Two Years' Intensive Training in Endoscopic Diagnosis Facilitates Detection of Early Gastric Cancer

Tetsuro Yamazato, Tsuneo Oyama, Toshifumi Yoshida, Yasumasa Baba, Kohei Yamanouchi, Yoshitomo Ishii, Fumio Inoue, Shuji Toda, Kotaro Mannen, Ryo Shimoda, Ryuichi Iwakiri, Kazuma Fujimoto
2012 Internal medicine (Tokyo. 1992)  
Objective Early detection of gastric cancer by screening endoscopy facilitates endoscopic treatment in place of open surgery. The aim of this study was to evaluate whether 2 years intensive training improved the detection of gastric cancer by screening endoscopy. Methods An endoscopist who had trained for 6 years as a general physician, performed screening endoscopy at Imari Arita Kyoritsu Hospital before (group I) and after (group II) intensive training in the diagnosis of early gastric cancer
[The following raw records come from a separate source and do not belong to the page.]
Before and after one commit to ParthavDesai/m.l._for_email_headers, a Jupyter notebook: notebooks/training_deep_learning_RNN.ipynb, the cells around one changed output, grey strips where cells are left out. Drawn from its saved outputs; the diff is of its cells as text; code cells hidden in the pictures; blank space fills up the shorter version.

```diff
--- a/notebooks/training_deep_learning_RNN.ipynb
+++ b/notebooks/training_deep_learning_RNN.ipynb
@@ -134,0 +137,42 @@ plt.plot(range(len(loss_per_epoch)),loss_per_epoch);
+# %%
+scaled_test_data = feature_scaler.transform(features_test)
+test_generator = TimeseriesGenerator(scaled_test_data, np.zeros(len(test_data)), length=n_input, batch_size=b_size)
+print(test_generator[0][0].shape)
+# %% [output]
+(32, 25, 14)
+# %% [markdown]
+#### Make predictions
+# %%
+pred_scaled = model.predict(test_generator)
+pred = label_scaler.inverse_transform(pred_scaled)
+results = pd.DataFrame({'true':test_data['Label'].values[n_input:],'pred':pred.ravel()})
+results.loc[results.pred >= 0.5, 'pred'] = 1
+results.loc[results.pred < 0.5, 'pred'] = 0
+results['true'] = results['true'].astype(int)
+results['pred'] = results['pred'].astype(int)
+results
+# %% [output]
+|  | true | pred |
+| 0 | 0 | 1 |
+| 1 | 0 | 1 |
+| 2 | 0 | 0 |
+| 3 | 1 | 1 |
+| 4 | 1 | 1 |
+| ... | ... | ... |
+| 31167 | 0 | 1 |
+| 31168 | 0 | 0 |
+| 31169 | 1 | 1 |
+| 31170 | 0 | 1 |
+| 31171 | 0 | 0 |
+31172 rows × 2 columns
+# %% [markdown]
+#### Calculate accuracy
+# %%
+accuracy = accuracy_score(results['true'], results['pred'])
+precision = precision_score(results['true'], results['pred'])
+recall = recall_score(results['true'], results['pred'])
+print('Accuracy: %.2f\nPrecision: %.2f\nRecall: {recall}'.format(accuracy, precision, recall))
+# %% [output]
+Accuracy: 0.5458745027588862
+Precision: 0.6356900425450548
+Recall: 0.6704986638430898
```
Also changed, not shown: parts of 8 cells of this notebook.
more » ... arly gastric cancer in consecutive patients. Results Background characteristics, including age (61.6 vs. 62.2 years) and sex, did not differ between the groups. Before training, 10 gastric neoplasms were detected in 937 patients in group I: four early gastric cancers, one gastric adenoma, and five advanced gastric cancer. After training, 36 gastric neoplasms were detected in 937 patients in group II: 18 early gastric cancers, 11 gastric adenoma, five advanced gastric cancer, and one each of gastric carcinoid and malignant lymphoma. The detection rate for early gastric cancer was significantly improved by training [group I: 4/937 (0.4%) vs. group II: 18/937 (1.9%)], although the detection rate for advanced gastric cancer did not differ before and after training. The proportion of early gastric cancer + adenoma to advanced cancer was higher in group II (5/5 vs. 29/5 in group I). Conclusion Intensive training in upper gastrointestinal endoscopy screening dramatically improved the detection rate for early gastric cancer, although the detection rate for advanced gastric cancer was not affected. .7414) Recent significant progress in endoscopy, including narrow band imaging, Fuji intelligent color enhancement, auto fluorescence imaging and infra-red imaging has improved endoscopic diagnosis but not the overall detection rate of early gastric cancer, because, in Japan, most early gastric cancer is detected by white light endoscopy. One previous study has indicated that the colon adenoma detection rate
doi:10.2169/internalmedicine.51.7414 pmid:22728475 fatcat:dzhibz5zunaajhwuq76oh6u6cy